Schlitt's vocals have arguably never been in better form. With production and engineering by Dan Needham, John Lawry, and Mark Lee Townsend, combined with savvy songwriting collaborations with the likes of Needham, Lawry, Townsend, Jerry McPherson, Scott Bernard, Jeff King, Scott Faircloff, Ryan Horn, and Chuck Anderson, and A-list musicianship from some of Nashville's finest, GO is a tour de force of straight-up, spiritually astute rock 'n' roll. It's the kind of album that sounds great the first time through, then gets better each time you listen to it.

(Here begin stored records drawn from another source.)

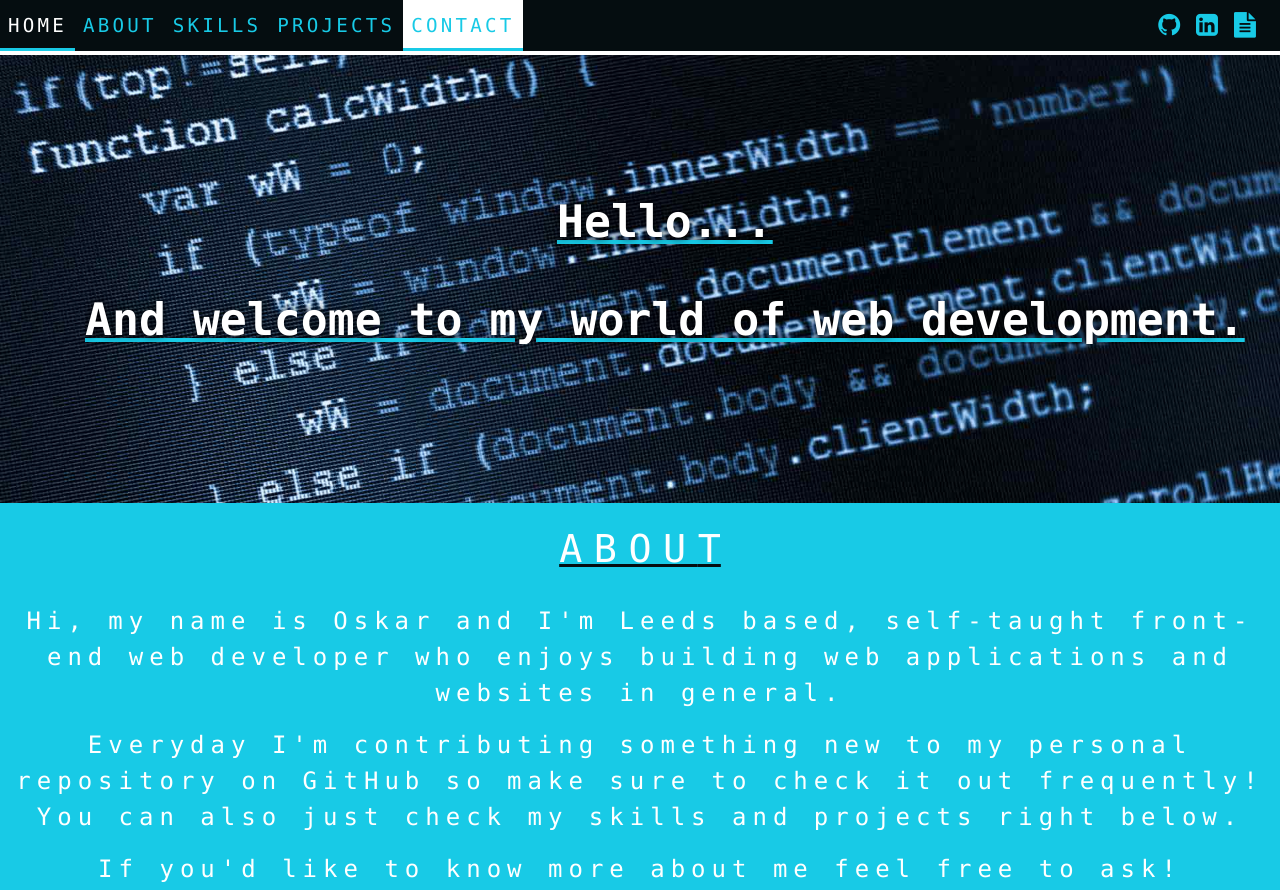
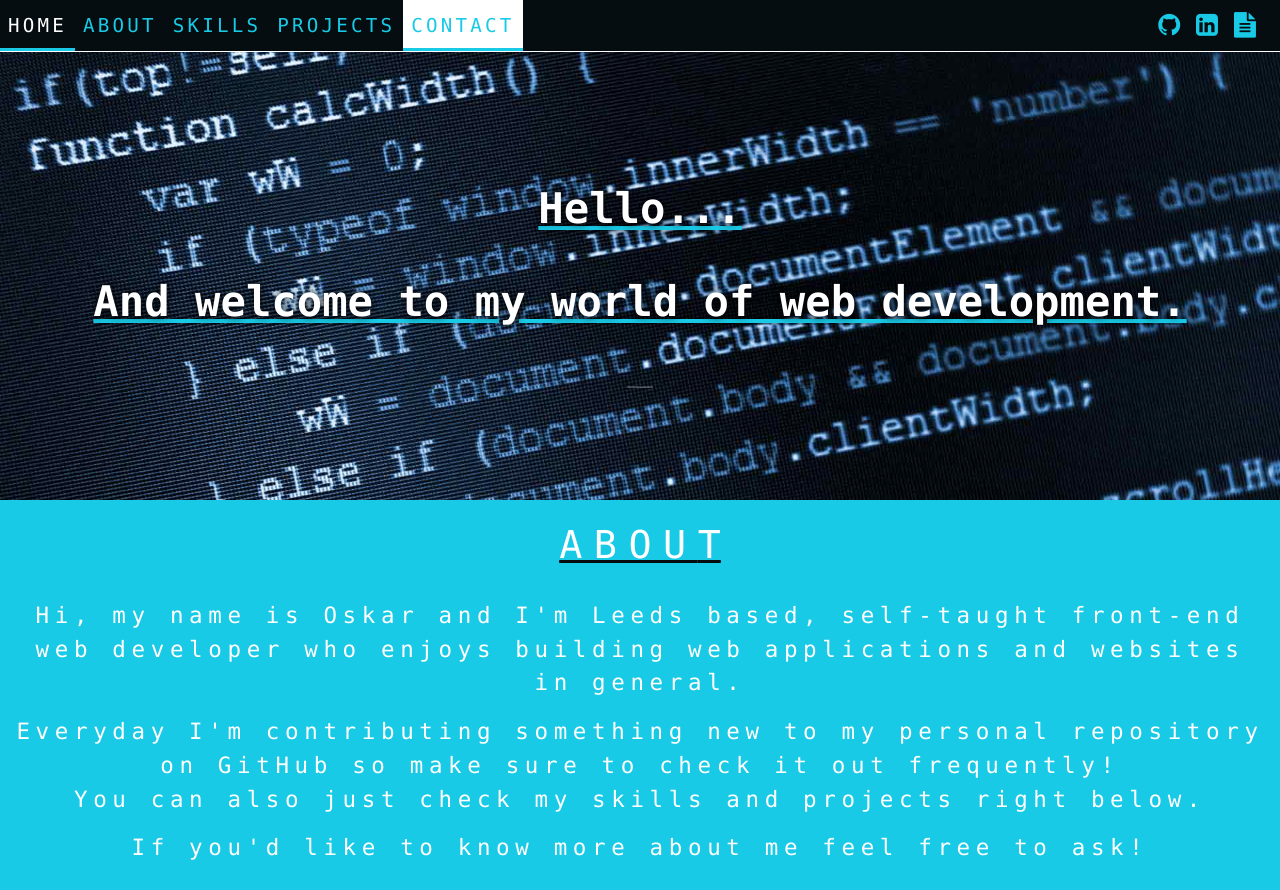
Before and after one commit to oskarwilczynski/portfolio-site, a plain HTML site: page index.html in a window 1280 px wide. Shown: the top 890 px of the page. Drawn offline with nearby package versions, Linux system fonts and the light colour scheme.

Commit message:
Started working on RWD

```diff
--- a/index.html
+++ b/index.html
@@ -108,7 +108,7 @@
         </div>
     </section>
     <a class="navbar-fixed-pos" id="projects-pos"></a>
-    <section class="container-fluid" id="projects">
+    <section class="container-fluid pb-5" id="projects">
         <h2 class="text-center header-light">
             <span style="letter-spacing: 0.30em;">PROJECT</span>S
         </h2>
@@ -138,7 +138,7 @@
                 <button type="button" class="btn btn-outline-primary projects-btn-bottom">Source Code</button>
             </div>
         </div>
-        <div class="card w-75 mb-5 mx-auto projects-card">
+        <div class="card w-75 mx-auto projects-card">
             <img class="card-img-top projects-img" src="./images/fitness-demo.png">
             <div class="card-body projects-card">
                 <h4 class="card-title projects-card-title">PORTFOLIO SITE</h4>
--- a/styles/main.css
+++ b/styles/main.css
@@ -1,4 +1,4 @@
-*:not(input) {
+*:not(input):not(textarea) {
     font-family: "Consolas";
     -webkit-touch-callout: none;
       -webkit-user-select: none;
@@ -15,7 +15,7 @@ html {
 
 body {
     position: relative;
-    padding-top: 55px;
+    padding-top: 4.03vw;
 }
 
 /*
@@ -61,7 +61,7 @@ body {
 .navbar-fixed-pos {
     display: block;
     position: relative;
-    top: -55px;
+    top: 4.03vw;
     visibility: hidden;
 }
 
@@ -93,8 +93,8 @@ body {
     text-decoration-color: #18CAE6;
     display: inline-block;
     margin: 0 auto;
-    padding-top: 7%;
-    font-size: 280%;
+    padding-top: 5.5vw;
+    font-size: 3.3vw;
     overflow: hidden;
     font-weight: bold;
     text-shadow: black 0px 0px 10px;
@@ -102,7 +102,7 @@ body {
 
 .typed-cursor {
     opacity: 1;
-    font-size: 280%;
+    font-size: 3.3vw;
     color: white;
     -webkit-animation: blink 1s infinite;
     -moz-animation: blink 1s infinite;
@@ -152,16 +152,18 @@ body {
 }
 
 .header-dark, h1 {
-    padding-top: 2%;
-    padding-bottom: 2%;
+    padding-top: 1.93vw;
+    padding-bottom: 1.93vw;
+    margin-bottom: 0.59vw;
     color: white;
     text-decoration: underline;
     text-decoration-color: #18CAE6;
 }
 
 .header-light {
-    padding-top: 2%;
-    padding-bottom: 2%;
+    padding-top: 1.93vw;
+    padding-bottom: 1.93vw;
+    margin-bottom: 0.59vw;
     color: white;
     text-decoration: underline;
     text-decoration-color: #050D10;
@@ -172,9 +174,10 @@ h2 {
 }
 
 .about-p {
-    font-size: 1.5em;
+    font-size: 1.76vw;
     color: white;
-    letter-spacing: 0.25em;
+    letter-spacing: 0.44vw;
+    margin-bottom: 1.17vw;
 }
 
 /*
@@ -198,7 +201,8 @@ h2 {
 
 .skill-icon-title {
     opacity: 0;
-    margin-top: 5%;
+    margin-top: 1.1vw;
+    margin-bottom: 1.17vw;
     font-size: 2vw;
     color: white;
     text-decoration: underline;
@@ -221,7 +225,6 @@ h2 {
 */
 
 #projects {
-    height: 185vw;
     background-color: #18CAE6;
 }
 
@@ -277,6 +280,8 @@ h2 {
 * === CONTACT ===
 */
 
+/* contact-btn class up in PROJECTS section */
+
 #contact {
     background-color: #050D10;
     height: 31vw;
@@ -317,5 +322,3 @@ h2 {
 .contact-icon-text:hover {
     color: #18CAE6;
 }
-
-/* contact-btn class up in PROJECTS section */
```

The title track eases you into the groove, with a deceptive acoustic guitar and bongo line that builds in intensity, with the not-so-subtle message to get up and do something. "As Christians, we have been sitting around for too long," Schlitt declares. "We are blessed, but with blessings come responsibility. What is God calling you to do? Do it!"
If there was any question about the rock 'n' roll nature of the project, Schlitt answers emphatically on "Feel It," the first single. Thundering toms, driving guitars, and Schlitt's signature grit and gravel vocals undergird the song's clarion call to "have a little faith."
Schlitt struts confidently into classic arena rock territory on "Takin' It Higher," then pulls back on the piano-driven rock ballad, "Fighting the Fight." "Life is a fight," Schlitt muses. "Without Christ, you're wasting your time. With Christ, the battle is already won. You just have to go forward and do what God's put on your heart to do."
Fuzzy distortion and a techno vibe enhance "Just Let Go," a thumping, Beach Boys-esque rocker with a message of trusting God when you can't see the next step. The tune segues effortlessly into the loopy, cautionary prog-rocker, "Time Keeps Rollin.'" Then, Schlitt proves he can groove with best of them on the Motown-inspired "Where Would I Be," that will have you wondering if the California Raisins are singing background vocals. "'Where Would I Be' is just one of those songs I've always wanted to do," Schlitt grins. "The music style is fun and the title says it all."
"Find a Way," which finds Schlitt exploring the softer side of acoustic rock 'n' roll, is a song that would not feel out of place on a Crosby, Stills & Nash album. Ripped-from-the-headlines lyrics, thudding drums, tasty electric guitar licks, and passionate vocals underscore the in-your-face message of "Fake News."
If Stallone ever decides to do another Rocky movie, "Let's Go" could easily be the theme song. "Are you fighting for truth or illusion?" Schlitt wails. "I am a fighter on my way / There is no time to hesitate. / Let's go!"
Schlitt closes the project with a playful bonus track, "Not Dead Yet." The singer, whose career has spanned more than half a century, proves he can not only run with the big dogs, he can still compete with the young pups in an industry that is increasingly youth-centric.
Ultimately, GO is a declaration of movement. Sometimes that movement is a forward motion, and sometimes the movement takes a momentary pause as we wait for direction. Either way, GO is not an invitation to sit in our comfort zone and do nothing.
"We're either going forward or idling in expectation of God's direction," Schlitt says. "And when the time comes to go--then we GO!"